MS copy of letter to unknown recipient. Undated. Begins and breaks off mid-sentence. Copying date unknown. Puke Ariki. ARC2002-190. Fascicle 1, pp. [27]-[28].

The two pages form the back cover of Fascicle 1, which has lost one or more of its internal signatures. The fragment is likely to be another family letter, sent from Sydney or Hobart Mar-apr 1861.

Taranaki Herald 16 Mar 1861: 2. Shipping Intelligence.
March 12. — I.C.R.M.S.S. Victory, 501 tons, Toogood, from the Southern Settlements.
March 12.— I.C.R.M.S.S. Victory, Toogood, for Sydney. Passengers— C. C. DesVoeux, Esq., Mrs Des Voeux and child, Mrs Richardson, Mrs W. C. King and 2 children, Miss Tyhurst, Miss Harris, Miss Penwarden.
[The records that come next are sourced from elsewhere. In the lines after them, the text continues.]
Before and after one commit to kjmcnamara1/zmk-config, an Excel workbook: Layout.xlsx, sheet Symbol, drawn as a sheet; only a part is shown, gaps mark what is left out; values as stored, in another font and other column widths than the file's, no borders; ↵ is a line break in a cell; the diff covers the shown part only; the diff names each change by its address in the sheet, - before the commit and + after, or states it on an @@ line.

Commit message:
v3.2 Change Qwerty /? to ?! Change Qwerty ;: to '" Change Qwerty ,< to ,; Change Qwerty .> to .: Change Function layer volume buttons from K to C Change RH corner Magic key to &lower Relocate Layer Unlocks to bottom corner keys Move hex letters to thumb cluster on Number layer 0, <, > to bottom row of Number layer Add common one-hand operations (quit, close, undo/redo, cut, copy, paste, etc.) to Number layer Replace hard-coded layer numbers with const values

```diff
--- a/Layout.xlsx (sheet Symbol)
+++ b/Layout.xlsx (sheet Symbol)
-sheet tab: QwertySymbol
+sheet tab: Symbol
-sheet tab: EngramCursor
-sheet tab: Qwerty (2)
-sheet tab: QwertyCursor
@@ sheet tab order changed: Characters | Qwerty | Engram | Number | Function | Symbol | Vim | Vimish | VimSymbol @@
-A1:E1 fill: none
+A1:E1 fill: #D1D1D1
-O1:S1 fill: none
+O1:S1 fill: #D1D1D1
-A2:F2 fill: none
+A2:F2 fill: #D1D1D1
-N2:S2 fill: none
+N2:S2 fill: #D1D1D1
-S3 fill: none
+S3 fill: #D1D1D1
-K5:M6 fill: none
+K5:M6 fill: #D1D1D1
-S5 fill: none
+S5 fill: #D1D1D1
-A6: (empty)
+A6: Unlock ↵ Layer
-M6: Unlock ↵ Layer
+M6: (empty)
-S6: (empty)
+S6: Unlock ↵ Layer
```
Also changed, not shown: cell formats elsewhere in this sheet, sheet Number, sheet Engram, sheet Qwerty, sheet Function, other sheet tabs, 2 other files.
Taranaki Herald 16 Mar 1861: 2. Continuation of Journal of Events. Tuesday, March 12. — The I.C.R.M.S. Victory arrived at 2 p.m. from Nelson and the Southern Settlements. […] The Victory with the homeward mails, and several passengers from this port, left for Sydney at about 9 p.m.

The first thing we did was to choose our cabins.
Neither the passenger list nor Emily’s itemising of cabin occupants mentions Charlotte Des Voeux, aged five. Charlotte does however appear on the Sydney-Hobart passenger list (see below), suggesting that the family picked her up in Sydney.

It was a very nice salon with paintings & mirrors and couches of crimson velvet
ICRMSS Victory joined the Inter Colonial Steam Ship fleet in 1860. She ran aground north of Port Chalmers in July 1861 and was scrapped. See Lyttelton Times 10 July 1861: 4.

Miss Tyhurst was a very bad sailor, Mrs Richardson was quite ill, Jane was pretty well
Miss Jane Penwarden and Miss Tyhurst appear to be assisting Mrs King and Mrs Richardson.

The Des Voeux party left Sydney for Hobart 8 Apr 1861. Charles and Catherine Des Voeux and their children lived in Hobart at 138 Macquarie St and in Holbrook Place, South Hobart, until 1874, when the family moved permanently to England.

The Mercury (Hobart, Tasmania) 12 Apr 1861: 2. Shipping, Hobart Town. April 11: arrived the Tasmania of the TSN co, screw steamer, Captain Clinch, from Sydney on the 8th inst., via Twofold Bay on the 9th. Passengers: Cabin, Mr and Mrs and Miss and Master Des Voeux, Miss Harris, Mrs King and infant, Miss A. King, Mrs Richardson and Miss Penwarden.